From the airstrip we piled into a small boat and off we went careening across the channel between Manda and Lamu. We sped towards Lamu Town, then took a sharp turn to the left and continued up along the beach to the smaller town of Shela.
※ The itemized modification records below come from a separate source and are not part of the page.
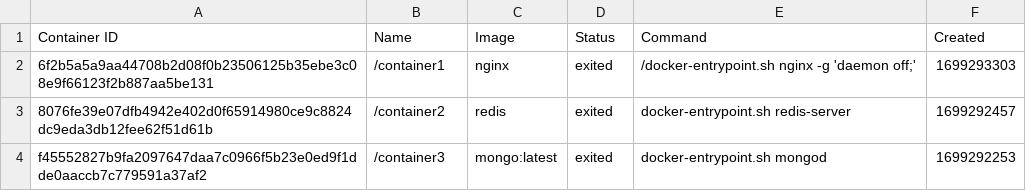
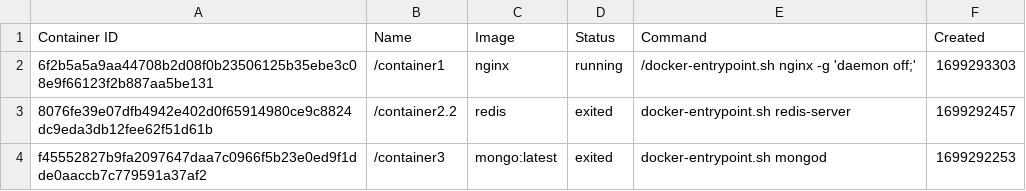
Before and after one commit to konstantopoulosk/MavenDocker-NullProject, a CSV file: dockermonitor/containers.csv, drawn as a sheet.

```diff
--- a/dockermonitor/containers.csv
+++ b/dockermonitor/containers.csv
@@ -1,4 +1,4 @@
 "Container ID","Name","Image","Status","Command","Created"
-"6f2b5a5a9aa44708b2d08f0b23506125b35ebe3c08e9f66123f2b887aa5be131","/container1","nginx","exited","/docker-entrypoint.sh nginx -g 'daemon off;'","1699293303"
-"8076fe39e07dfb4942e402d0f65914980ce9c8824dc9eda3db12fee62f51d61b","/container2","redis","exited","docker-entrypoint.sh redis-server","1699292457"
+"6f2b5a5a9aa44708b2d08f0b23506125b35ebe3c08e9f66123f2b887aa5be131","/container1","nginx","running","/docker-entrypoint.sh nginx -g 'daemon off;'","1699293303"
+"8076fe39e07dfb4942e402d0f65914980ce9c8824dc9eda3db12fee62f51d61b","/container2.2","redis","exited","docker-entrypoint.sh redis-server","1699292457"
 "f45552827b9fa2097647daa7c0966f5b23e0ed9f1dde0aaccb7c779591a37af2","/container3","mongo:latest","exited","docker-entrypoint.sh mongod","1699292253"
```
Also changed, not shown: 7 other files.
We left the boat at a landing in Shela and followed Balala, one of the staff at our hotel, through some small streets to the Baitil Aman Guesthouse. Lamu island is the oldest settlement in Kenya and is known for having donkeys, not cars, for transportation. As such, all of the dirt roads in the towns are scarcely wider than two people across. First settled by Arabs and later by Africans, walking through Lamu’s towns gives one the impression of being in an enchanted labyrinth as opposed to a modern town.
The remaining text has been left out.